(Itemized modification records)
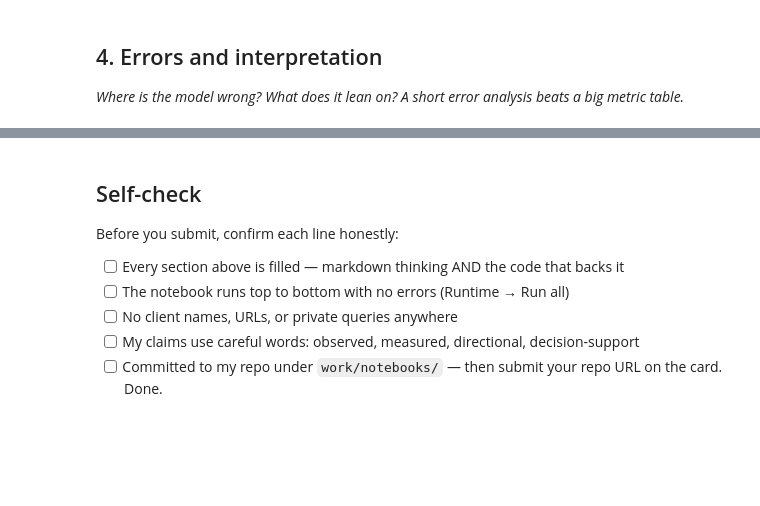
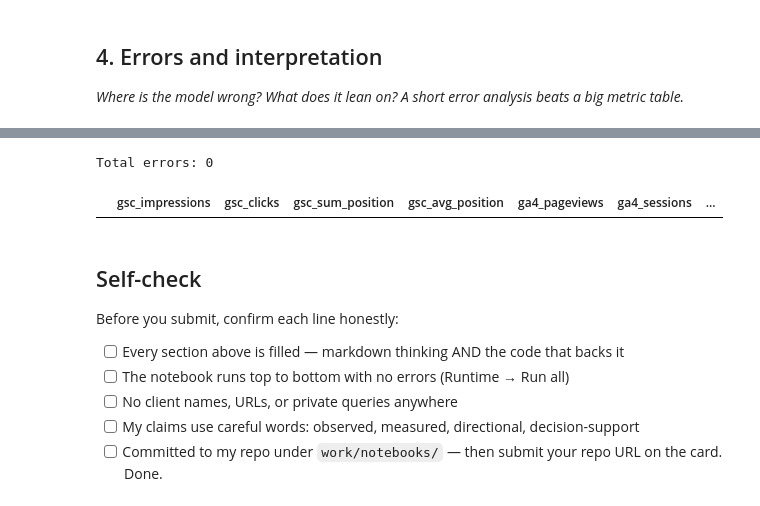
Before and after one commit to jawad66108/flyrank_ML_internship, a Jupyter notebook: work/notebooks/w05_model.ipynb, the cells around one changed output, grey strips where cells are left out. Drawn from its saved outputs; the diff is of its cells as text; code cells hidden in the pictures; blank space fills up the shorter version.

```diff
--- a/work/notebooks/w05_model.ipynb
+++ b/work/notebooks/w05_model.ipynb
@@ -34,6 +298,27 @@ This skeleton is yours to fill. Work the sections **in order** — each one has
 # %%
 # This cell is for CODE (numbers, a query, a check).
 # Write your text answer in the cell ABOVE this one — typing sentences here breaks Run All.
+# Create error analysis dataframe
+
+errors = X_test.copy()
+
+errors["actual"] = y_test.values
+errors["predicted"] = model_pred
+
+
+# Show incorrect predictions
+
+model_errors = errors[
+    errors["actual"] != errors["predicted"]
+]
+
+
+print("Total errors:", len(model_errors))
+
+model_errors.head(10)
+# %% [output]
+Total errors: 0
+|  | gsc_impressions | gsc_clicks | gsc_sum_position | gsc_avg_position | ga4_pageviews | ga4_sessions | ... |
 # %% [markdown]
 ## Self-check
 
```
Also changed, not shown: parts of 22 cells of this notebook.
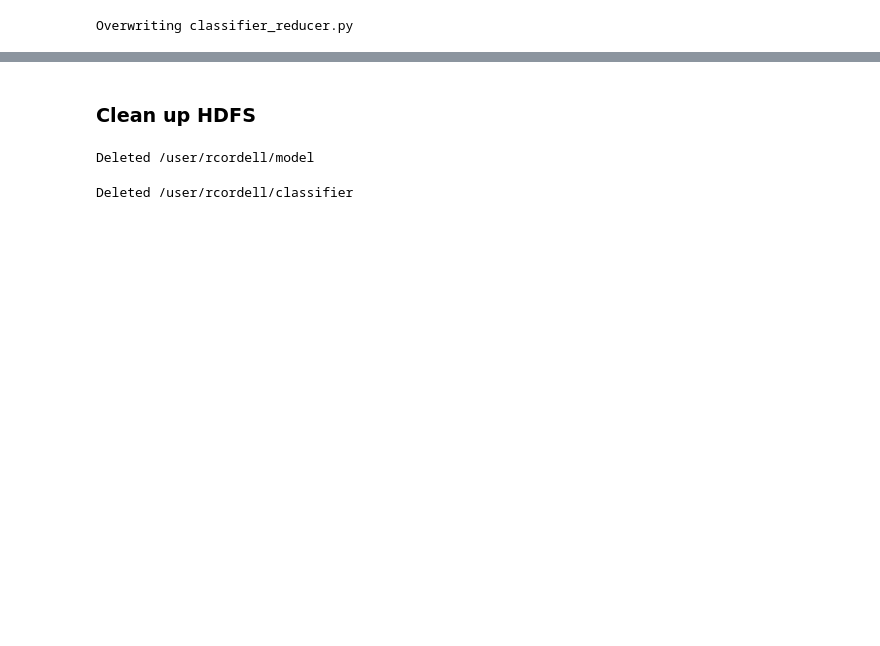
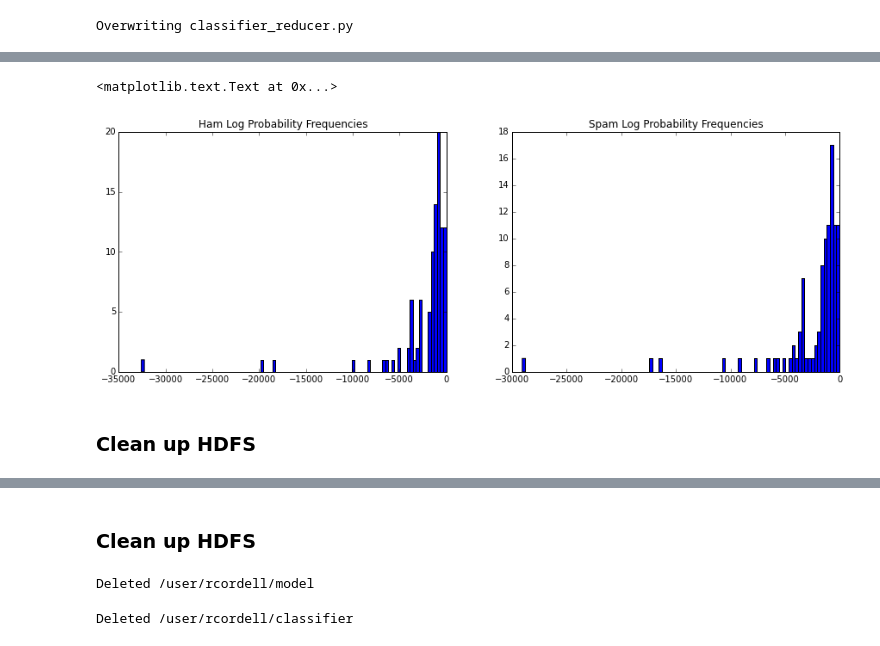
Before and after one commit to anhnguyendepocen/MIDS-W261, a Jupyter notebook: week02/HW2/MIDS-W261-2016-HWK-Week02-Cordell.ipynb, the cells around one changed output, grey strips where cells are left out. Saved outputs shown, nothing was run; the diff lists cells and outputs as text; code cells hidden in the pictures; blank space fills up the shorter version.

```diff
--- a/week02/HW2/MIDS-W261-2016-HWK-Week02-Cordell.ipynb
+++ b/week02/HW2/MIDS-W261-2016-HWK-Week02-Cordell.ipynb
@@ -1123,0 +1384,34 @@ plt.show()
+# %%
+import matplotlib
+import matplotlib.pyplot as plt
+import numpy as np
+ham = []
+spam = []
+with open('classification_results.txt','r') as infile:
+    for line in infile.readlines():
+        try:
+            _id, label, cls, lh, ls = line.strip().split('\t')
+            try:
+                ham.append(float(lh))
+            except:
+                ham.append(0.0)
+            try:
+                spam.append(float(ls))
+            except:
+                spam.append(0.0)
+        except:
+            pass
+
+plt.figure(figsize=(15,5))
+p = plt.subplot(1, 2, 1)
+p.hist(ham,100)
+plt.title('Ham Log Probability Frequencies')
+
+p = plt.subplot(1, 2, 2)
+p.hist(spam,100)
+plt.title('Spam Log Probability Frequencies')
+# %% [output]
+<matplotlib.text.Text at 0x...>
+[figure, added]
+# %% [markdown]
+### Clean up HDFS
```
Also changed, not shown: parts of 220 cells of this notebook.
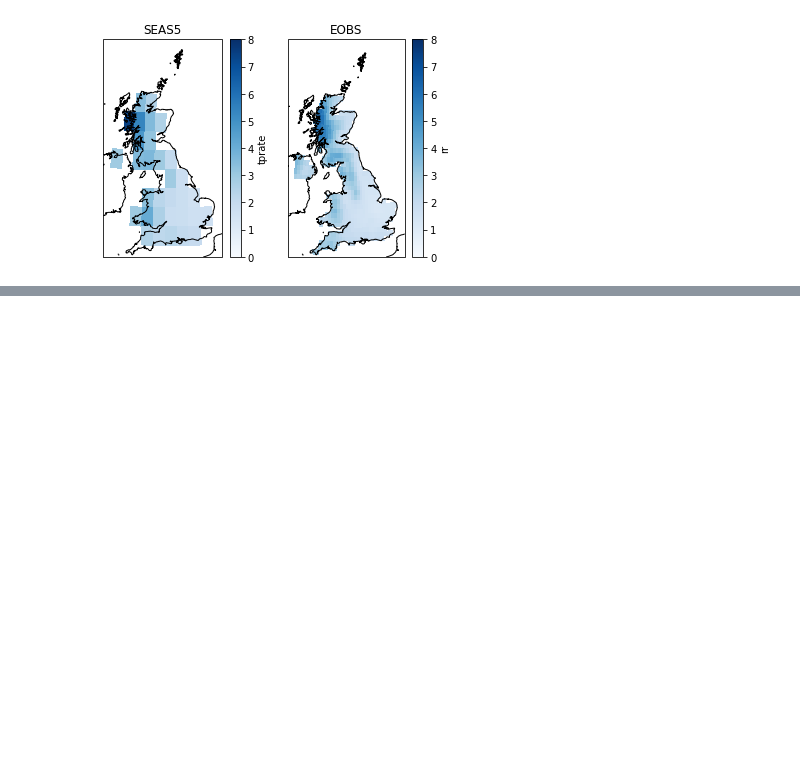
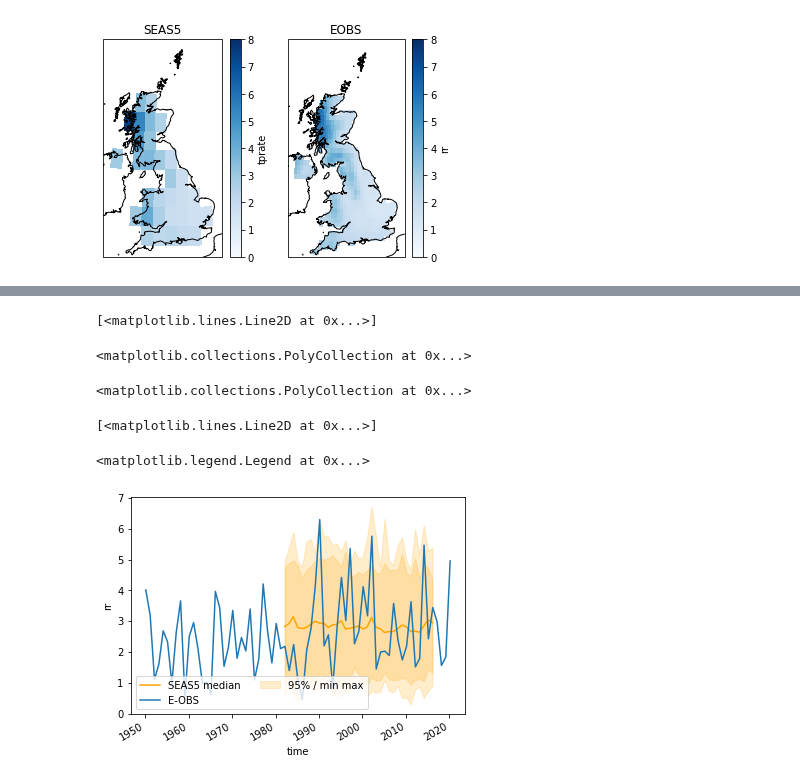
Before and after one commit to ECMWFCode4Earth/UNSEEN-open, a Jupyter notebook: Notebooks/1.Download/1.4Masking.ipynb, the cells around one changed output, grey strips where cells are left out. Drawn from its saved outputs; the diff is of its cells as text; code cells hidden in the pictures; blank space fills up the shorter version.

```diff
--- a/Notebooks/1.Download/1.4Modeled_observed.ipynb
+++ b/Notebooks/1.Download/1.4Masking.ipynb
@@ -117,0 +156,23 @@ Text(0.5, 1.0, 'EOBS')
+# %%
+ax = plt.axes()
+
+Quantiles = SEAS5['tprate'].where(SEAS5_mask == 143).mean(dim = ['latitude','longitude']).quantile([0,2.5/100, 0.5, 97.5/100,1], dim=['number','leadtime'])
+ax.plot(Quantiles.time, Quantiles.sel(quantile=0.5), color='orange',label = 'SEAS5 median')
+ax.fill_between(Quantiles.time.values, Quantiles.sel(quantile=0.025), Quantiles.sel(quantile=0.975), color='orange', alpha=0.2,label = '95% / min max')
+ax.fill_between(Quantiles.time.values, Quantiles.sel(quantile=0), Quantiles.sel(quantile=1), color='orange', alpha=0.2)
+
+EOBS['rr'].where(EOBS_mask == 143).mean(dim = ['latitude','longitude']).plot(ax=ax,x='time',label = 'E-OBS')
+
+# Quantiles_EOBS = EOBS['rr'].where(EOBS_mask == 143).mean(dim = ['latitude','longitude']).quantile([2.5/100, 0.5, 97.5/100], dim=['time'])#.plot()
+# ax.plot(EOBS.time, np.repeat(Quantiles_EOBS.sel(quantile=0.5).values,71), color='blue',linestyle = '--',linewidth = 1)
+# ax.plot(EOBS.time, np.repeat(Quantiles_EOBS.sel(quantile=2.5/100).values,71), color='blue',linestyle = '--',linewidth = 1)
+# ax.plot(EOBS.time, np.repeat(Quantiles_EOBS.sel(quantile=97.5/100).values,71), color='blue',linestyle = '--',linewidth = 1)
+
+plt.legend(loc = 'lower left', ncol=2 )#loc = (0.1, 0) upper left
+# %% [output]
+[<matplotlib.lines.Line2D at 0x...>]
+<matplotlib.collections.PolyCollection at 0x...>
+<matplotlib.collections.PolyCollection at 0x...>
+[<matplotlib.lines.Line2D at 0x...>]
+<matplotlib.legend.Legend at 0x...>
+[figure, added]
```
Also changed, not shown: parts of 5 cells of this notebook, 2 other files.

> **EXERCISE DESCRIPTION**
Go through the records and show every line with the string "append" in it.

> **FINISHED EXERCISE**
+                ham.append(float(lh))
+                ham.append(0.0)
+                spam.append(float(ls))
+                spam.append(0.0)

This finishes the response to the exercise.